Now Or Never is the first single for American singer/songwriter Halsey’s upcoming sophomore album, Hopeless Fountain Kingdom, which is to be released June 2nd this year. If you’ve never heard of Halsey, you’ve definitely heard “that overplayed Chainsmokers song with Justin Bieber and some chic”. That “some chic” being Halsey. Asides from that song, Closer, Halsey hasn’t gained much radio airplay. Well, at least not in Australia. Despite that, she’s amassed a huge following on various social media platforms, which is why it’s almost impossible to explore the internet without finding quotes of her lyrics or pictures of her ever-changing hair colour and style.
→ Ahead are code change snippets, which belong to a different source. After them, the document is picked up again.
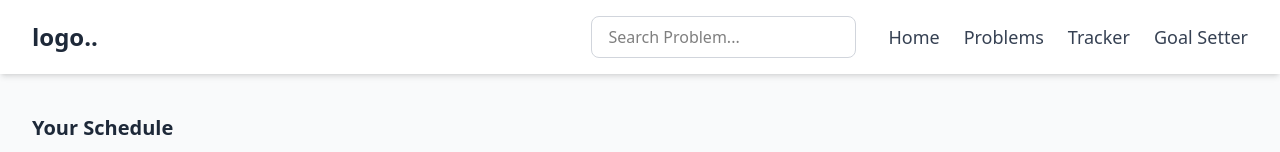
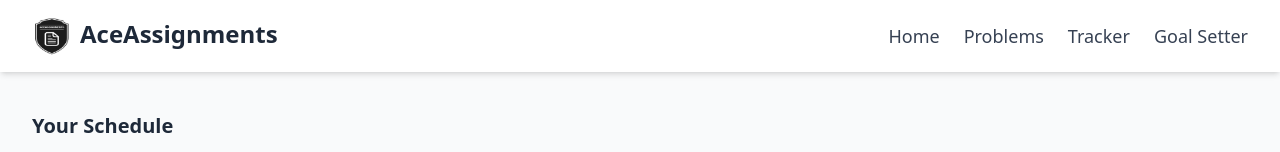
Before and after one commit to m0y0nk/AceAssignments, a React (Vite) app: page /goalsetter in a window 1280 px wide. Shown: the top 152 px of the page. Built offline with nearby package versions, Linux system fonts and the light colour scheme; no server answers.

Commit message:
added logo

```diff
--- a/src/components/navbar/Navbar.jsx
+++ b/src/components/navbar/Navbar.jsx
@@ -1,26 +1,20 @@
 import React from "react";
 import { BrowserRouter, Routes, Route, Link } from "react-router-dom";
-import SearchBar from "./SearchBar.jsx";
-import SearchQueryProvider from "../../context/SearchQuery.jsx";
 import './Navbar.css';
-// import Logo from "../logo/Logo";
+import Logo from "../logo/logo.png";
 
 export default function Navbar() {
   return (
     <>
       <nav className="flex items-center justify-between w-full px-8 py-4 bg-white shadow-md">
         <div className="text-2xl font-bold text-gray-800">
-          {/* <Logo /> */}
-          logo..
+          <Link to="/" className="text-gray-800 hover:text-blue-600 transition duration-200">
+            <img src={Logo} alt="Logo" className="h-10 w-10 inline-block mr-2" />
+            AceAssignments
+          </Link>
         </div>
 
         <div className="flex items-center space-x-8">
-          <div className="">
-              <SearchQueryProvider>
-                <SearchBar />
-              </SearchQueryProvider>
-          </div>
-
           <div className="flex space-x-6 text-lg font-medium">
             <Link
               to="/"
```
I’ve known about Halsey since the release of her debut album, Badlands, in 2015. Surprisingly, I didn’t actually start digging her music until earlier this year. I used to be quite subjective when it came to my music, but after listening to alternative/pop female artists like Melanie Martinez and Halsey, I’ve become more open and broad as to the genres I listen to.
That being said, I enjoyed Badlands. It’s a solid effort for a debut album. Halsey isn’t someone I listen to frequently, but when I heard her announcement of a World Tour, of course I was mildly interested.
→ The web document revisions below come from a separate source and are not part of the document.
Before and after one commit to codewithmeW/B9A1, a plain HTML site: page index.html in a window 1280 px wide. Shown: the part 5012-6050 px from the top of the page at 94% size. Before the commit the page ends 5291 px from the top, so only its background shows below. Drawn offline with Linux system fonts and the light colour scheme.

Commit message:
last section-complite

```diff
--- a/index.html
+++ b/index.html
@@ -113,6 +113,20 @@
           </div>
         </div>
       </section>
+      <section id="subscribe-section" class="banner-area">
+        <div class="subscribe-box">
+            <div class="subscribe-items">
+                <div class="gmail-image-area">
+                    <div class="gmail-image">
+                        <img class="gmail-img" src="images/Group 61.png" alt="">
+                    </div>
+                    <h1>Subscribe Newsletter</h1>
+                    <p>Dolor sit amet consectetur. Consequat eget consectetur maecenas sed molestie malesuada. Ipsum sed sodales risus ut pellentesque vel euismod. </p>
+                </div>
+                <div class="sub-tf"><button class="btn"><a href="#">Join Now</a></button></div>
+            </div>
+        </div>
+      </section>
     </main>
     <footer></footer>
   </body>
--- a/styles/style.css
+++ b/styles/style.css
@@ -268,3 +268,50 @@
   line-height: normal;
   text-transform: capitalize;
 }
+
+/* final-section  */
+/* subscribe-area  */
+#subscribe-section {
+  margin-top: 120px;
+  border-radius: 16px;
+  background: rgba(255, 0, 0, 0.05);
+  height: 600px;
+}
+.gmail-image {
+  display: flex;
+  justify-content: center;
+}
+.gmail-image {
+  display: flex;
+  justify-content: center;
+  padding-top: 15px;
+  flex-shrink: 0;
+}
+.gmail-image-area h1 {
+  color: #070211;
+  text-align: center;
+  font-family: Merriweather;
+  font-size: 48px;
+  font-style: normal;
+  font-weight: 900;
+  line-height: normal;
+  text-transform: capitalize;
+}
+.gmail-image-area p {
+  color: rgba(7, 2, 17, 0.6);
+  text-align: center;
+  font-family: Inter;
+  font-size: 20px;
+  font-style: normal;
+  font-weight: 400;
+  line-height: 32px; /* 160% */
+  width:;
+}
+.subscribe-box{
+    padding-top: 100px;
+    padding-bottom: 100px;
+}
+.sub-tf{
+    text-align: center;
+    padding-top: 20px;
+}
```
Okay, I was very interested.
Now Or Never takes on a similar feel musically as to what was heard on Badlands – an ambient, electro pop sound. It’s a bit more softer and toned-down, and doesn’t have as many of those random, odd sounds that clash together exceptionally well (as heard in “Castle” and “Drive”) – a trademark Halsey sound.
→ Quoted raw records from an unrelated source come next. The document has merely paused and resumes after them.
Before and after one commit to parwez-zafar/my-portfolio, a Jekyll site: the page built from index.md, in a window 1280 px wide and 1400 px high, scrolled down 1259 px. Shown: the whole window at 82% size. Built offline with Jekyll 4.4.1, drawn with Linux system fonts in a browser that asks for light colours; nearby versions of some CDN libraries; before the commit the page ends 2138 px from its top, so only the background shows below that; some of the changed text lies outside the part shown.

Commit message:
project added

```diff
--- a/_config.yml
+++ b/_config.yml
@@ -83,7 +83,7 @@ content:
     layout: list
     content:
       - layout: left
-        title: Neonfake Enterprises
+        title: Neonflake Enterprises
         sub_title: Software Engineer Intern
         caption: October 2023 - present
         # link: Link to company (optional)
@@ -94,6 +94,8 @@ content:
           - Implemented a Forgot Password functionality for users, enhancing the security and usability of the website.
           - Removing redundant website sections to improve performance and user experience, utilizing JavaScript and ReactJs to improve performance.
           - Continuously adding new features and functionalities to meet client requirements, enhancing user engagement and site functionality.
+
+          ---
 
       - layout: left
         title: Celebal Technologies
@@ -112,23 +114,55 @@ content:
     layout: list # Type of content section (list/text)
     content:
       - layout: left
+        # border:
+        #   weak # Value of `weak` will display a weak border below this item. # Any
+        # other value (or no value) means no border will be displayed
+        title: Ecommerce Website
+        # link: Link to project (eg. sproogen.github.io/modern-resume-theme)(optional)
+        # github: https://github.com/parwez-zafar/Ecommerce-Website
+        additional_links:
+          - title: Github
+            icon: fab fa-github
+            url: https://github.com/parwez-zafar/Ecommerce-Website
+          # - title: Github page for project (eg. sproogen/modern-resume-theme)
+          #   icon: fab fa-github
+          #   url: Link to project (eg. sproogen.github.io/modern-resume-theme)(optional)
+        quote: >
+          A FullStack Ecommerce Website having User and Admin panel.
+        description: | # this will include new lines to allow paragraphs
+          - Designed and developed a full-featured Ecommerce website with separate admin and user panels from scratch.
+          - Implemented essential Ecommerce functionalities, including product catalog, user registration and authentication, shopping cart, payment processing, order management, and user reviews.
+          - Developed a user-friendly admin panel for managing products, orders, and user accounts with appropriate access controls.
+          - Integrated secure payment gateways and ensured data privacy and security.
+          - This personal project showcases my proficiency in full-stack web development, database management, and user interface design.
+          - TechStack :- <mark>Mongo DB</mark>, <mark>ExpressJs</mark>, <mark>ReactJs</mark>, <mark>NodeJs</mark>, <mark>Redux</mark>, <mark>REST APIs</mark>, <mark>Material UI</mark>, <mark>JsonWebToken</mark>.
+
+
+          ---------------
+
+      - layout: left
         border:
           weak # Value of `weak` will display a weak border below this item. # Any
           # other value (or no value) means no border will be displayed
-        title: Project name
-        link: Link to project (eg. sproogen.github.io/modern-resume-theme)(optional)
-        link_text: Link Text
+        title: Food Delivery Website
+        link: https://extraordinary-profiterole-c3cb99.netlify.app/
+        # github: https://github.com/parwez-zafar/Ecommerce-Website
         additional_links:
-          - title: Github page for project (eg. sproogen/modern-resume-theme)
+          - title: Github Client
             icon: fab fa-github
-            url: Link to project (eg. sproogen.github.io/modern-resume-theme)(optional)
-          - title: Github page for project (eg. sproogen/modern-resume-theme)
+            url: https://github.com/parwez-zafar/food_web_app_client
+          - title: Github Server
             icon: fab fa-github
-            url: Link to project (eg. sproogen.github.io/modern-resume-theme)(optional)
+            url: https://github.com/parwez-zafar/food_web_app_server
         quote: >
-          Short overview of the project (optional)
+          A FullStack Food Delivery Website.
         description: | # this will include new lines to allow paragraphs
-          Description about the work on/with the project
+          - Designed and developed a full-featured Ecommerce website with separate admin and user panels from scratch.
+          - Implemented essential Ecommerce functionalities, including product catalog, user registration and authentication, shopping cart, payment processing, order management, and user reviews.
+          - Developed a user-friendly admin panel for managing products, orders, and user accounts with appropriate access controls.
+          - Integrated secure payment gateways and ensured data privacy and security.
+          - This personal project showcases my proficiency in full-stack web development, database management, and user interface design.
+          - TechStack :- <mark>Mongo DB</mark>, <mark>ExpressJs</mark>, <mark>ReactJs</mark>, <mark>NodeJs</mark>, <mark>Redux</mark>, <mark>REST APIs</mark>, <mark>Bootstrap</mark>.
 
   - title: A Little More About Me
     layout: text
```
Many alternative artists curate unique lyrics in their songs – Halsey being one of them. As said before, Halsey writes her own lyrics and has a very distinct lyrical style. In Now Or Never, the lyrics are very simple – almost too simple. If I was just to read the lyrics without ever hearing the music, I wouldn’t think this was one of Halsey’s songs. Because of that, I feel like the track is more of an “easy listening tune” that garners more attention on the radio, rather than a song with multiple meanings and explanations that fans argue over on Reddit. It’s not so much a bad thing; it’s just catering to a slightly different audience.
I was a bit disappointed with Halsey’s voice in this track. I’ve heard what her voice can really do, and I feel like she was just limiting herself in this song – taking the easy way out. Her voice took on a more husky and smoky sound, which isn’t bad, but it made it hard to understand some of the lyrics. She also took on a more robotic voice at times in the song, so I couldn’t hear any energy in her voice or much of a flow in the lyrics. The high notes in the verses should have been sung more stronger and the super low notes in the chorus sound slightly unnatural. It also sounded like there was auto-tune used in the chorus, which is definitely not cool. Auto-tune is a huge no-go for me.
Despite this, the chorus is sort of catchy. It takes a while to get into, I must admit. I listened to the track a couple days after its release and it didn’t get stuck in my head until yesterday. Fortunately, it isn’t stuck in my head anymore.
Will I be listening to more? Most likely, yes. I hope the rest of the album features more lyrical diversity and brings out Halsey’s singing talent.
Positives: Easy listening track, catchy chorus and verses, interesting time signature?
Negatives: Hard to understand lyrics, too simple lyrics, robotic voice, auto-tune?
Initial thoughts: THE BLUE HAIR IS BACK YES
Final thoughts: Is Australia important enough to be included in Halsey’s World Tour? I think it is.
Final rating: 3 out of 5 stars.
Recommendation: If you’re the kind of person who likes to listen to music before ‘it was mainstream’, this is the song to get into.